Using the data below, count the lines where "grid" appears, and answer with the number alone.

+++++

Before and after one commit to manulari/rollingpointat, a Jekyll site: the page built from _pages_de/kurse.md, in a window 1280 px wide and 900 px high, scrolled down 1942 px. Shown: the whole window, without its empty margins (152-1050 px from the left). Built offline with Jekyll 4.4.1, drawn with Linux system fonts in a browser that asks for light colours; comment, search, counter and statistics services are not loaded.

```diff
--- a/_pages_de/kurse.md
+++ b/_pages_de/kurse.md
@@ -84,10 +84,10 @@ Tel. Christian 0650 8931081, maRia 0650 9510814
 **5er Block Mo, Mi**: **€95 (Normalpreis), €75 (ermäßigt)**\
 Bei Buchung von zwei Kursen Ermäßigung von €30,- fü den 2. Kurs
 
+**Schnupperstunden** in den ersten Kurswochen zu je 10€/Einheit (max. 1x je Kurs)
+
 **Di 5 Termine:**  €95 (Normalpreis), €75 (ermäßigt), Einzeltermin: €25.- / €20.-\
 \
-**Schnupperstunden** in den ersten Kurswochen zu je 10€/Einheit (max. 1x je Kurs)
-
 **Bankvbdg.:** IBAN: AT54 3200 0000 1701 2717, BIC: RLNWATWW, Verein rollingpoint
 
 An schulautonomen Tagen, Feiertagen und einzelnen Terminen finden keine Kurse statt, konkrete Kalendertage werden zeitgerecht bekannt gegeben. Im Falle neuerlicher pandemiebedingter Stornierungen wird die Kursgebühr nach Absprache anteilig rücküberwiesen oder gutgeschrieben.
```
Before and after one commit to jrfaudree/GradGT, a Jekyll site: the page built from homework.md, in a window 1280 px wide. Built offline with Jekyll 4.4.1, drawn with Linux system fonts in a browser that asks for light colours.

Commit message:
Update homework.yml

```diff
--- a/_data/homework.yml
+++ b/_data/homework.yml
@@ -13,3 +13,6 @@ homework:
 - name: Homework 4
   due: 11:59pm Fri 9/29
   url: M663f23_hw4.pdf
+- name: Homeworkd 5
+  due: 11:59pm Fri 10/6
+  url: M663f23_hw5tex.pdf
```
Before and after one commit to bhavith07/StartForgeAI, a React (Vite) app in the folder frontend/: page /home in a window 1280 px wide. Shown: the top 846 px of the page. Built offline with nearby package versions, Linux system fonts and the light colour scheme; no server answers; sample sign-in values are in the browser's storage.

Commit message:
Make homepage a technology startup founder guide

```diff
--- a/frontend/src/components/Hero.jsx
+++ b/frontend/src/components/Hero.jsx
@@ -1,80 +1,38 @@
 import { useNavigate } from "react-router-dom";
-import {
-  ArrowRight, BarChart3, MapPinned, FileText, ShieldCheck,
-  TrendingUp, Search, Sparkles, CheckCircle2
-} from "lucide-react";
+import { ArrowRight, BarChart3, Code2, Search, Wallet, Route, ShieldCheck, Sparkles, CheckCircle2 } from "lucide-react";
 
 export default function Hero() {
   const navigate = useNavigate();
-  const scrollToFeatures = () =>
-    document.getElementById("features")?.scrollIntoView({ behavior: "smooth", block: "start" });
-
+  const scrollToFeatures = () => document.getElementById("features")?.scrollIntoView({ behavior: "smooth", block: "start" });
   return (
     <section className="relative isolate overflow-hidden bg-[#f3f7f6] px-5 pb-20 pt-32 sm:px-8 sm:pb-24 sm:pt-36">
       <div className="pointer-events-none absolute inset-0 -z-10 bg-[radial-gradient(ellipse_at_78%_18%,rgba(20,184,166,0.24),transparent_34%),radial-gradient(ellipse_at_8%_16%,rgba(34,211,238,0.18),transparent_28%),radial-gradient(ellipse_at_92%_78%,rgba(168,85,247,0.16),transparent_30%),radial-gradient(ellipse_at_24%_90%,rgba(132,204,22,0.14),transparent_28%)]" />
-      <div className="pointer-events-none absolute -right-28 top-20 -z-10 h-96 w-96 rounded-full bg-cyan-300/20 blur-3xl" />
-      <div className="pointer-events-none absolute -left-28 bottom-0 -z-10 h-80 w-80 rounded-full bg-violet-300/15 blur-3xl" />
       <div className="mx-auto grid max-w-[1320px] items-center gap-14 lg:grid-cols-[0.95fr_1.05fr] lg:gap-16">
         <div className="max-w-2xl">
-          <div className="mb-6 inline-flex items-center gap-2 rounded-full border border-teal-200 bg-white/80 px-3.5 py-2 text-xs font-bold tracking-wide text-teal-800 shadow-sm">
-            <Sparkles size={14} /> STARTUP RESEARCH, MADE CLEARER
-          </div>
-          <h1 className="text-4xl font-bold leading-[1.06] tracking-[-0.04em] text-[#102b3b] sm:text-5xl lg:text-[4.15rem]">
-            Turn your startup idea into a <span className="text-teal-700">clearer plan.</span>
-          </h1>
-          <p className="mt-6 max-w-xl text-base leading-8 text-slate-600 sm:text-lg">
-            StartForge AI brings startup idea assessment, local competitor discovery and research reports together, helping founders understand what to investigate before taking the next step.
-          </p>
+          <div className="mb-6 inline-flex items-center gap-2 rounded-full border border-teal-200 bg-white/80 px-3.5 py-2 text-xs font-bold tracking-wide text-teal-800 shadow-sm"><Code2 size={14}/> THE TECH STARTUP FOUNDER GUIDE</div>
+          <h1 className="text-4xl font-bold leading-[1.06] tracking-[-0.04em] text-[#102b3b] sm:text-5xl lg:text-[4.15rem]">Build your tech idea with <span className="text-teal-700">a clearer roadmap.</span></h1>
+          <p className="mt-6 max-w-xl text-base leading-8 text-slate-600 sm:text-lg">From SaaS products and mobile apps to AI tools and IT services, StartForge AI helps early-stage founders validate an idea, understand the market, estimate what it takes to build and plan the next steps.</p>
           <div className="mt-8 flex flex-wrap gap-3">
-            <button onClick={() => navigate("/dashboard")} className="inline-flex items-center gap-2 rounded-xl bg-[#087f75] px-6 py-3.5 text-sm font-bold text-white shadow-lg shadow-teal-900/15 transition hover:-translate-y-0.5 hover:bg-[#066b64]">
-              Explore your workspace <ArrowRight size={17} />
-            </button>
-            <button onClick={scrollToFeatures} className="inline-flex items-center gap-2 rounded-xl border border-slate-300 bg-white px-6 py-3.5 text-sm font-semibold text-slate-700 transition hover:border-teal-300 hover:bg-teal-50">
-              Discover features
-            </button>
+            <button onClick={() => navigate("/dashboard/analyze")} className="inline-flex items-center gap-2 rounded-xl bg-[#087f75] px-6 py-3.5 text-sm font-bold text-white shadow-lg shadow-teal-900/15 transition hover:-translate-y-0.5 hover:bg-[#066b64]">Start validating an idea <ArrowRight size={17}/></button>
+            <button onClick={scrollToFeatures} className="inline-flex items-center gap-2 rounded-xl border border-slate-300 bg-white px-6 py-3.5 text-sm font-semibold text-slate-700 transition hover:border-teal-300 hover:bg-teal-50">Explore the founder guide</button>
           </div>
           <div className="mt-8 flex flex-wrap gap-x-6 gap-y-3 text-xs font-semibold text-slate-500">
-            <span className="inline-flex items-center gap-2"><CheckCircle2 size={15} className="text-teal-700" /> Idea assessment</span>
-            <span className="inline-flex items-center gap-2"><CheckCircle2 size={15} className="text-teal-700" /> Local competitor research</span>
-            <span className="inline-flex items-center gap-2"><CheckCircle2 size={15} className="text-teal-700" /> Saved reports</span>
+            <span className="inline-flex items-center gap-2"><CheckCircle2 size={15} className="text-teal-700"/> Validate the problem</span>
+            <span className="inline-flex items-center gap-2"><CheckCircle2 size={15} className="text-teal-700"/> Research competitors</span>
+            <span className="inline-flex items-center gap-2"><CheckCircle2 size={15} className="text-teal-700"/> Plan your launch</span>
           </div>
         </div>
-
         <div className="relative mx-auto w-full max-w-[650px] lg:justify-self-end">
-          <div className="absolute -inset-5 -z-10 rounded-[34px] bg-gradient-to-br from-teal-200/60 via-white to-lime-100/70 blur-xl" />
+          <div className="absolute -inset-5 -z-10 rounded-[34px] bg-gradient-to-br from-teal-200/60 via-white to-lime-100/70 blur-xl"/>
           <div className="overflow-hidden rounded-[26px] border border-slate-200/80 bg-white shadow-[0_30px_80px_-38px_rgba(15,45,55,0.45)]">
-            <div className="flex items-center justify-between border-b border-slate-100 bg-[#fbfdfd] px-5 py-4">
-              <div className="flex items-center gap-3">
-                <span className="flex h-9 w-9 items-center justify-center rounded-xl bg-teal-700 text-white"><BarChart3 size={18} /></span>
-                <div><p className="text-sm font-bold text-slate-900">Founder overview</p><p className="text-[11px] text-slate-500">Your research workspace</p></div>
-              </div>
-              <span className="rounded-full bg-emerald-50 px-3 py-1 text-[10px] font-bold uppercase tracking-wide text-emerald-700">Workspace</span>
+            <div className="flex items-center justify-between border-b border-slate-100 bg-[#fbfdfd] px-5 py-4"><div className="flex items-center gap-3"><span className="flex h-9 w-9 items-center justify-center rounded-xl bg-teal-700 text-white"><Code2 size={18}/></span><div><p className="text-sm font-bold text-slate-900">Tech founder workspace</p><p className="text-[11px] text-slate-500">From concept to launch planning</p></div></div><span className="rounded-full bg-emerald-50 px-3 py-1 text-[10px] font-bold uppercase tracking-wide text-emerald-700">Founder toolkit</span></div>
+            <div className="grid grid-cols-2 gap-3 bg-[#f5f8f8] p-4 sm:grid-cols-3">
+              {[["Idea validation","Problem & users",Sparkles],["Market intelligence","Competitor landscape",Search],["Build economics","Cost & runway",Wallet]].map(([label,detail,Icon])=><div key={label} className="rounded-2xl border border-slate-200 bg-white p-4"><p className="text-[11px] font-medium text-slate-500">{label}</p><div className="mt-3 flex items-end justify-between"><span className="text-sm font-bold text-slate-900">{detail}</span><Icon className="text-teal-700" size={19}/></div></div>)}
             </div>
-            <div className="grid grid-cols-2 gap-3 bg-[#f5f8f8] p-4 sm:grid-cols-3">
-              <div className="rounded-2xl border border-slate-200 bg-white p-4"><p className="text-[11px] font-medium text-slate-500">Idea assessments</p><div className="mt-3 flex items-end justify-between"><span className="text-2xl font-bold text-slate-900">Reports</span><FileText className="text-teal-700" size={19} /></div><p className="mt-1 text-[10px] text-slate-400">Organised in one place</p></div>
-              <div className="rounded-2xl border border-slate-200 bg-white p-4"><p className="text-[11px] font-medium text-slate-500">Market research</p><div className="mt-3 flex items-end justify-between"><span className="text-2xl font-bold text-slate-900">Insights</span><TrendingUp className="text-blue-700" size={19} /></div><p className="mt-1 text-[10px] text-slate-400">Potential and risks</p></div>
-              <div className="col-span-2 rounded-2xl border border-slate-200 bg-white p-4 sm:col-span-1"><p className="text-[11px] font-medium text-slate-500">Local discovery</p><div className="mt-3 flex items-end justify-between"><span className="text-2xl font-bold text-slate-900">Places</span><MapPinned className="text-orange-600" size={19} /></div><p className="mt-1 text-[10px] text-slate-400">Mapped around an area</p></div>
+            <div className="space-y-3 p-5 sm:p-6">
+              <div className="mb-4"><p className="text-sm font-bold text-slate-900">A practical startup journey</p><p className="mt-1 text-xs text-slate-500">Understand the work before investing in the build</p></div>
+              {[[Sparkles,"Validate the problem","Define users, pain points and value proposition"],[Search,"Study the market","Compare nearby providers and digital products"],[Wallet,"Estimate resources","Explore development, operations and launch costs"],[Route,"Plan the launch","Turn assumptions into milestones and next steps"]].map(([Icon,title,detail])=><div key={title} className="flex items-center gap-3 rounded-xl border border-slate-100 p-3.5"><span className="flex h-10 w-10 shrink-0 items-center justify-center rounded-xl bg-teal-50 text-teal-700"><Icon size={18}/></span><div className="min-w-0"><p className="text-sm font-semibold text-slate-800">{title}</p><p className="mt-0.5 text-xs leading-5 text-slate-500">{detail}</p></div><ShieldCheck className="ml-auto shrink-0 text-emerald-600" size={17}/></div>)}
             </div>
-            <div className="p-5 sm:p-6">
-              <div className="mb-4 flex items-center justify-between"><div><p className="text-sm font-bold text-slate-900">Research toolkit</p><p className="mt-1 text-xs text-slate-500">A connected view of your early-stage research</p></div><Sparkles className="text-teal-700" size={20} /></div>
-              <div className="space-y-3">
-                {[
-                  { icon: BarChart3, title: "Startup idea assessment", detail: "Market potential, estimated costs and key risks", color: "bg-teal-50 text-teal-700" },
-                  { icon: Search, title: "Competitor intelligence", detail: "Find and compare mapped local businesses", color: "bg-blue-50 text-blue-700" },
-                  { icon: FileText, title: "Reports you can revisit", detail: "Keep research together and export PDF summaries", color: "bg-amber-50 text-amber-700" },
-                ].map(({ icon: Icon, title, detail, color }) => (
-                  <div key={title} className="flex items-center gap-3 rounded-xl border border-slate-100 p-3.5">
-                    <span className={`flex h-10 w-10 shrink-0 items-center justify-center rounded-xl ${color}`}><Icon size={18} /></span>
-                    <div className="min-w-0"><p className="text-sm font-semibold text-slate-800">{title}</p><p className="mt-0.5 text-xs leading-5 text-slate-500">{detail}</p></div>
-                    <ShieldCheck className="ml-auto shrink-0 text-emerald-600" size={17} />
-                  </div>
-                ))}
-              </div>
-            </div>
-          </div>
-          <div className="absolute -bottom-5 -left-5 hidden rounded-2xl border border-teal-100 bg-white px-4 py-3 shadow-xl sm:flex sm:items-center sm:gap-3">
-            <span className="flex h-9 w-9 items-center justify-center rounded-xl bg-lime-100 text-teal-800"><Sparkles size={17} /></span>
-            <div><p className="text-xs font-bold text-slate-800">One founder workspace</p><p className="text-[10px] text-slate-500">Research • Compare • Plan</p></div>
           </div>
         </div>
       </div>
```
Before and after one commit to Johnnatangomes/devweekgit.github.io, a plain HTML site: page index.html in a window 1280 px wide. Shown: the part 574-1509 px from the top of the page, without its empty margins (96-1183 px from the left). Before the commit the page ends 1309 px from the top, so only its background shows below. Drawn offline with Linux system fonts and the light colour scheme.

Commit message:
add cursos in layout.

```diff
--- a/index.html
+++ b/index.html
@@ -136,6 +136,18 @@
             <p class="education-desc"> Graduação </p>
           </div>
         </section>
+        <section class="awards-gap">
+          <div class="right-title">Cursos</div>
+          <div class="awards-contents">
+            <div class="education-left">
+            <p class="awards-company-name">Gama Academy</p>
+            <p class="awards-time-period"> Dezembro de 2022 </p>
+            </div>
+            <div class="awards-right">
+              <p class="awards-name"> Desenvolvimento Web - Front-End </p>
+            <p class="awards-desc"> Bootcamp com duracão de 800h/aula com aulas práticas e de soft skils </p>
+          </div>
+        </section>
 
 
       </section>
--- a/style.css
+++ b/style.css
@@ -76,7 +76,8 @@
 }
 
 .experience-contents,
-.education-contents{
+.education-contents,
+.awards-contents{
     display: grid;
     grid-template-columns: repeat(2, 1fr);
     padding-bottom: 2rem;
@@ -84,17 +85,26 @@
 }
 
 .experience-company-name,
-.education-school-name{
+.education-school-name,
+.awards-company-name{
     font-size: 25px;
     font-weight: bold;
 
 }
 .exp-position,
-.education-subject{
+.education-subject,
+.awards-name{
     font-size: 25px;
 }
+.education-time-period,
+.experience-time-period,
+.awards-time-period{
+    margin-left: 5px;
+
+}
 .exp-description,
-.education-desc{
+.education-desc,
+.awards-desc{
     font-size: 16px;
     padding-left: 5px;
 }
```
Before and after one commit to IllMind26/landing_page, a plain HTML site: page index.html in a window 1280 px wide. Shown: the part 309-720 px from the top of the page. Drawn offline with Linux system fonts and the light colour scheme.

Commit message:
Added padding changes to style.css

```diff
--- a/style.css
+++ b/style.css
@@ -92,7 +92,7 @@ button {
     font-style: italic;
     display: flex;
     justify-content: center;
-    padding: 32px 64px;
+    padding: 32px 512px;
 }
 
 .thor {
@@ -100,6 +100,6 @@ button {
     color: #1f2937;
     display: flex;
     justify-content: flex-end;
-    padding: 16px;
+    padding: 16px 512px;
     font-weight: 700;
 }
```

+++++

- _The completed task_
5